PROMOTING ACCESS TO AFRICAN RESEARCH

Journal of the Ghana Science Association

Log in or Register to get access to full text downloads.

Remember me or Register



DOWNLOAD FULL TEXT Open Access  DOWNLOAD FULL TEXT Subscription or Fee Access

The influence of human behaviour on the sustenance of the forest resource base

F. Y. M. Fiadjoe, S. D. Boateng

Abstract





The aim of the study was to determine the knowledge, attitude and needs that influence human behaviour towards the exploitation of the forest and its regeneration. Oyibi and Amranhia in the Greater Accra Region were the study areas. Thirty inhabitants were interviewed using questionnaires. Questions centered on the knowledge individuals have concerning tree regeneration, attitudes of individuals towards tree felling, bush burning and tree planting and the existing individual and social needs that motivate people to fell trees, plant trees and burn bush. Results from the study indicated that inhabitants acknowledged that tree planting can replace the trees cut by man but only a few see the need to plant trees. They believe that trees regenerate on their own and that birds are the main agents that help in tree regeneration. The inhabitants also had negative attitude towards bush burning, they all agreed that bush burning destroys the vegetation. They also agreed that tree felling destroys the quality of the vegetation. The main reason why people fell trees despite their negative attitude towards tree felling is the need for money which is satisfied by the sale of fuelwood and charcoal. Individuals also burn bush to satisfy their needs for game and to reduce the volume of weeded plant debris to ease cultural practices in agriculture. In order to curb the rapid rate of tree felling and its consequences, it is suggested that alternate forest resources should be provided to satisfy the needs of the people. These could be achieved through fruit tree, fuelwood and pole cultivation.

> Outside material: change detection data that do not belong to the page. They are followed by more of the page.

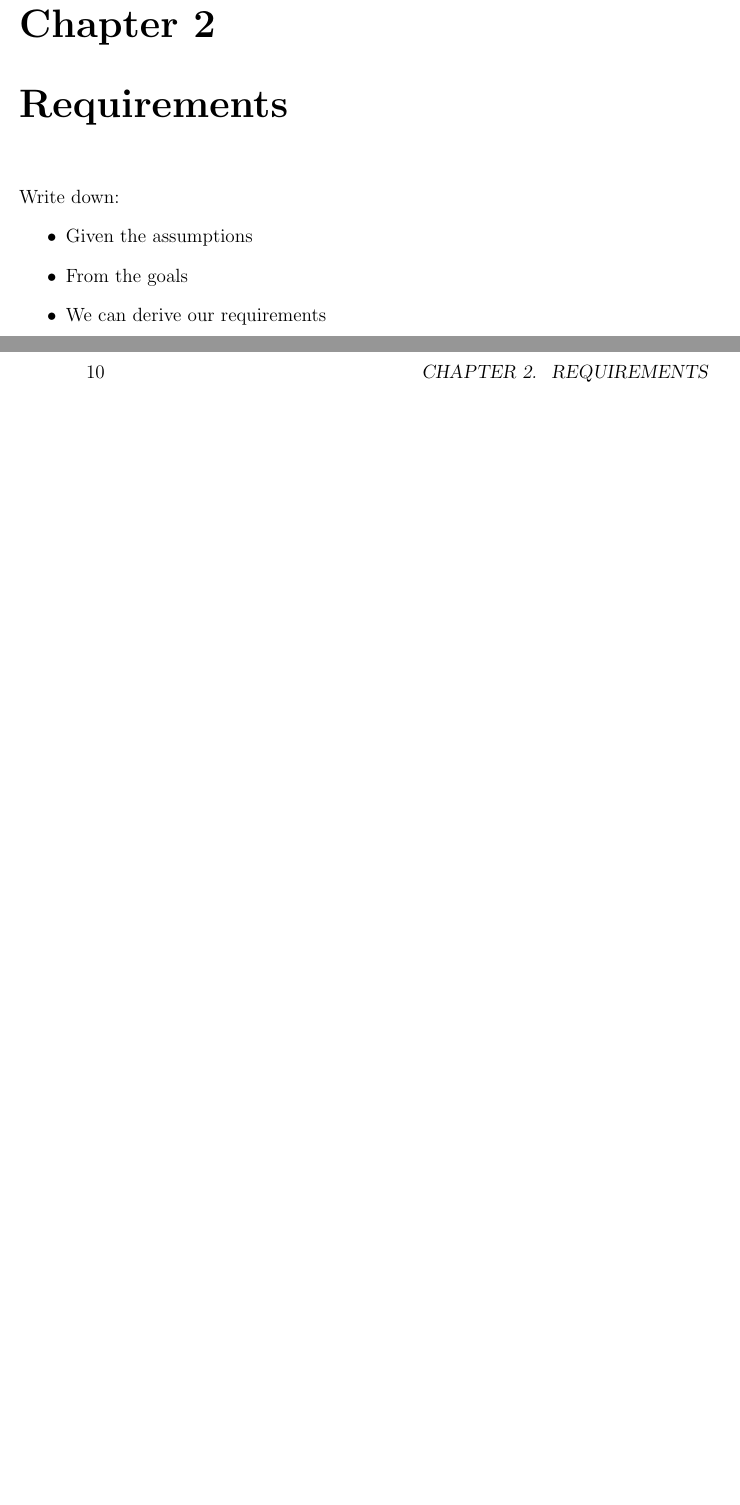
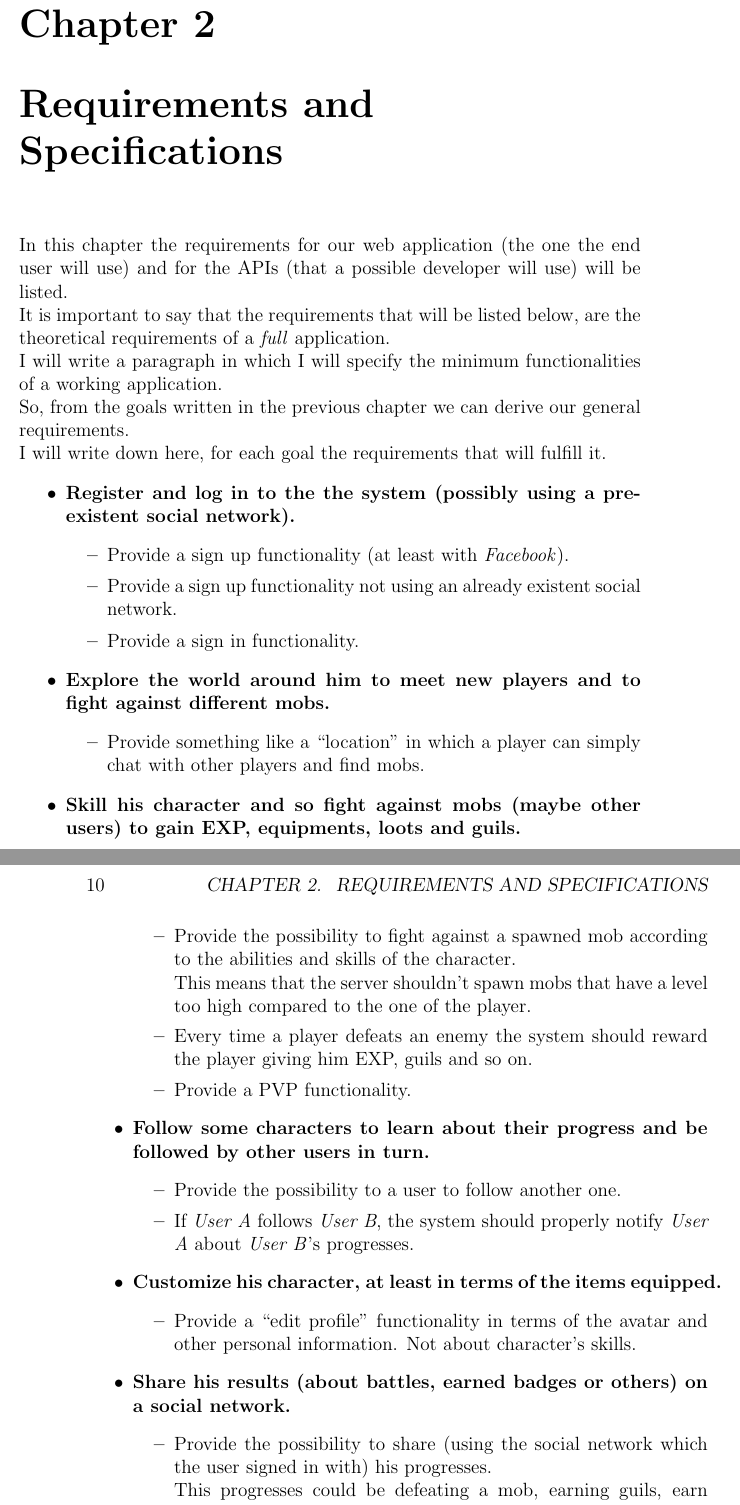
Before and after one commit to affo/socialbattle, a LaTeX book (doc/master.tex, which reads doc/2.requirements.tex): two parts of pages 9 and 10 of 19, joined at a grey line, cut so that both start at the same text, the shorter picture padded with empty space. Compiled offline with pdfLaTeX.

Commit message:
requirements draft

```diff
--- a/doc/2.requirements.tex
+++ b/doc/2.requirements.tex
@@ -1,10 +1,52 @@
-\chapter{Requirements}
+\chapter{Requirements and Specifications}
+	In this chapter the requirements for our web application (the one the end user will use)
+	and for the APIs (that a possible developer will use) will be listed.
 
-	Write down:
+	\noindent It is important to say that the requirements that will be listed below, are the
+	theoretical requirements of a \textit{full} application.\\
+	I will write a paragraph in which I will specify the minimum functionalities of a working application.
+
+	\noindent So, from the goals written in the previous chapter we can derive our general requirements.\\
+	I will write down here, for each goal the requirements that will fulfill it.
 	\begin{itemize}
-		\item Given the assumptions
-		\item From the goals
-		\item We can derive our requirements
+		\item \textbf{\goalSignup}
+			\begin{itemize}
+				\item Provide a sign up functionality (at least with \textit{Facebook}).
+				\item Provide a sign up functionality not using an already existent social network.
+				\item Provide a sign in functionality.
+			\end{itemize}
+		\item \textbf{\goalExplore}
+			\begin{itemize}
+				\item Provide something like a ``location'' in which a player can simply chat with
+				other players and find mobs.
+			\end{itemize}
+		\item \textbf{\goalSkill}
+			\begin{itemize}
+				\item Provide the possibility to fight against a spawned mob according to the abilities and
+				skills of the character.\\
+				This means that the server shouldn't spawn mobs that have a level too high compared to the one
+				of the player.
+				\item Every time a player defeats an enemy the system should reward the player giving him
+				EXP, guils and so on.
+				\item Provide a PVP functionality.
+			\end{itemize}
+		\item \textbf{\goalFollow}
+			\begin{itemize}
+				\item Provide the possibility to a user to follow another one.
+				\item If \textit{User A} follows \textit{User B}, the system should properly notify
+				\textit{User A} about \textit{User B}'s progresses.
+			\end{itemize}
+		\item \textbf{\goalProfile}
+			\begin{itemize}
+				\item Provide a ``edit profile'' functionality in terms of the avatar and other personal
+				information. Not about character's skills.
+			\end{itemize}
+		\item \textbf{\goalShare}
+			\begin{itemize}
+				\item Provide the possibility to share (using the social network which the user signed in with) his
+				progresses.\\
+				This progresses could be defeating a mob, earning guils, earn equips or earn badges.
+			\end{itemize}
 	\end{itemize}
 
 	\section{Functional Requirements}
```
Also changed, not shown: doc/1.introduction.tex (+5 -1 lines), doc/2.requirements.tex (8 more changed lines).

JOURNAL OF THE GHANA SCIENCE ASSOCIATION Volume 1 Number 2, January (1999) pp. 125-131



http://dx.doi.org/10.4314/jgsa.v1i2.17812
AJOL African Journals Online